How significant was the Montgomery Bus Boycott in advancing the civil rights movement?
The Montgomery bus boycott of December 1955 influenced a continuous boycott that inspired many individuals and groups to stand up against public transport segregation in order to quicken the pace, and also the likelihood of bus boycotts having a strong impact on the advancement of the civil rights movement. Rosa Parks was the main culprit behind the boycott as it was her decision to refuse to move seats after requested by the driver several times. However, as she evidently declined, it created an uproar of boycotts, and others began to see ...view middle of the document...
As the boycott was very successful, and raised a lot of public awareness surrounding the reality of racism and segregation; It encouraged other people (black and white) to stand up for what they believe in, and fight against the increased levels of segregation and racism towards black people.
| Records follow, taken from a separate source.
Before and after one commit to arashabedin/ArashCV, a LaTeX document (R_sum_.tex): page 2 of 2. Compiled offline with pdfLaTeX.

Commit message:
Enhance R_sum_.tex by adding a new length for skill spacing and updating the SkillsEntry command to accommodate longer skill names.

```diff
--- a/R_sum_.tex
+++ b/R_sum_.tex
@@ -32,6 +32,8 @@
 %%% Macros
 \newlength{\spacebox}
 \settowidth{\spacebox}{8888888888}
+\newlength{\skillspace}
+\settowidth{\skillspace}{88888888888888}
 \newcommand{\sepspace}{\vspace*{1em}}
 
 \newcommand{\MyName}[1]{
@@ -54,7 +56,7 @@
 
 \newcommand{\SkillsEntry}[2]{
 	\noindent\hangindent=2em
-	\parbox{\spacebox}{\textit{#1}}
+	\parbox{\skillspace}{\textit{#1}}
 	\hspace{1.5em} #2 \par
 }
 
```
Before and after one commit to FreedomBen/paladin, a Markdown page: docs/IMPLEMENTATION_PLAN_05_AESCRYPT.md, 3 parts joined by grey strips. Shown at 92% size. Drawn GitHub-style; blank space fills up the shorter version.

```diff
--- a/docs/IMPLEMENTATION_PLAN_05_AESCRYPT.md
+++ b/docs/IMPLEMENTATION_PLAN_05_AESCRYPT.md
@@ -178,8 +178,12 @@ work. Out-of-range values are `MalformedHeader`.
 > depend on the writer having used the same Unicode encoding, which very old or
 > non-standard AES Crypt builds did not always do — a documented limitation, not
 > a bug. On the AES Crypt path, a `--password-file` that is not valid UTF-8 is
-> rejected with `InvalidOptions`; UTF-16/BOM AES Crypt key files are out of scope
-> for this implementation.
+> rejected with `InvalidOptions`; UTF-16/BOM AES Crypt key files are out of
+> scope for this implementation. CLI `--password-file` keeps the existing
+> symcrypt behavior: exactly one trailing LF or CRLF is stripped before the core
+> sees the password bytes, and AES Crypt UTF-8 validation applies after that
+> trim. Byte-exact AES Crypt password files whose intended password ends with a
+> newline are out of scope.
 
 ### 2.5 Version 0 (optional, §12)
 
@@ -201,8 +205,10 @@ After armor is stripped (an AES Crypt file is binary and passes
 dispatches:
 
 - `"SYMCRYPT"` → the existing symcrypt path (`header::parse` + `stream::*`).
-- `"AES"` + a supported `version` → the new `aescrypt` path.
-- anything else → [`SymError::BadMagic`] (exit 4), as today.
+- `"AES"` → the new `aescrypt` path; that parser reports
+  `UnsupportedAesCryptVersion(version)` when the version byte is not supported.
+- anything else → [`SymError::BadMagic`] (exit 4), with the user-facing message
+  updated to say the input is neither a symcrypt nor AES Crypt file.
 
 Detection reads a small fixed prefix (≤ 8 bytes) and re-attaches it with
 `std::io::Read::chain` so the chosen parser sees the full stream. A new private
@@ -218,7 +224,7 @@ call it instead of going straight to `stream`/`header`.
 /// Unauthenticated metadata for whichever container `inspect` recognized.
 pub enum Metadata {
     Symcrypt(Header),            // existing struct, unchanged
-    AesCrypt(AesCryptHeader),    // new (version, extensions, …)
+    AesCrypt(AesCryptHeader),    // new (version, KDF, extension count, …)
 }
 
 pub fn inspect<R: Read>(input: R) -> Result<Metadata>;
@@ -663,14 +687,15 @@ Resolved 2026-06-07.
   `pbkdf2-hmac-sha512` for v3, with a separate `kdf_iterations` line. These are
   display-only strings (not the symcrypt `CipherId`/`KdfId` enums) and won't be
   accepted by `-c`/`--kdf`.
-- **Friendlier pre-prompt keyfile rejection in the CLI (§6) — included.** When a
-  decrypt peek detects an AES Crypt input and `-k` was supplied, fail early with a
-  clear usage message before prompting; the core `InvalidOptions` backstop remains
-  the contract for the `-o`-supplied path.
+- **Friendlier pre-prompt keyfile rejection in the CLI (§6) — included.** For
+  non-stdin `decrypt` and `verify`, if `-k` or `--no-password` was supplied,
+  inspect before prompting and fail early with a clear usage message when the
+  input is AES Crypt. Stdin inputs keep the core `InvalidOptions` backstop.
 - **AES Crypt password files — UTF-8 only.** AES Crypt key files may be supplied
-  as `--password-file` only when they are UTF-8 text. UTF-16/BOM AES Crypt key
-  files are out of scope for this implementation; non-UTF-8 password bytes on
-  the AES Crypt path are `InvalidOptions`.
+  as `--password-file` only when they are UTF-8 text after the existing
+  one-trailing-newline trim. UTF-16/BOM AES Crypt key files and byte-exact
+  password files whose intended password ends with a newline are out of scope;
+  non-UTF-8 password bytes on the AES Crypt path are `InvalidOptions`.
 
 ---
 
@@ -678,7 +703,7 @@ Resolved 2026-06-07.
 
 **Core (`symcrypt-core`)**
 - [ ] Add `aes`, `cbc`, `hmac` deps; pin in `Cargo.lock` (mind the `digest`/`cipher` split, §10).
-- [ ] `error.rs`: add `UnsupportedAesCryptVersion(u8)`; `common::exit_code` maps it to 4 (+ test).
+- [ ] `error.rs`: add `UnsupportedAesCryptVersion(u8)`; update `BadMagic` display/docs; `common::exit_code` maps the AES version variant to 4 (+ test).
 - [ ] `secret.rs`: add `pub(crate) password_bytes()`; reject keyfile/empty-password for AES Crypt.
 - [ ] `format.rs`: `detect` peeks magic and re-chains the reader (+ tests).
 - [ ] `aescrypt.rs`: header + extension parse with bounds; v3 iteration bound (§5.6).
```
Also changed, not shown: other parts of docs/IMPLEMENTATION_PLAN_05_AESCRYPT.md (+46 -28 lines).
The boycott had a lot of short term significance, not only did it encourage more protest, it also provided a lot of encouragement for non-violent protesting. The fact people were willing to break laws they believed to be unjust or immoral, shows the passion and determination a lot of Americans had to overturn federal laws. Furthermore, peaceful protesting meant it was difficult for the law enforcers to control crowds; the shear number of participants meant they could overpower the numbers of serviceman and continue to protest; eventually achieving some success. Additionally, the boycott could be considered to be the main reason for Martin Luther King, Jr. finding the spotlight because his appointment as the president of the MIA came from the organised boycott in Montgomery. Therefore, some would proclaim the Montgomery bus boycott was very important not only in the advancement of civil rights in America, but in the development of Martin Luther King, Jr. In the the movement also.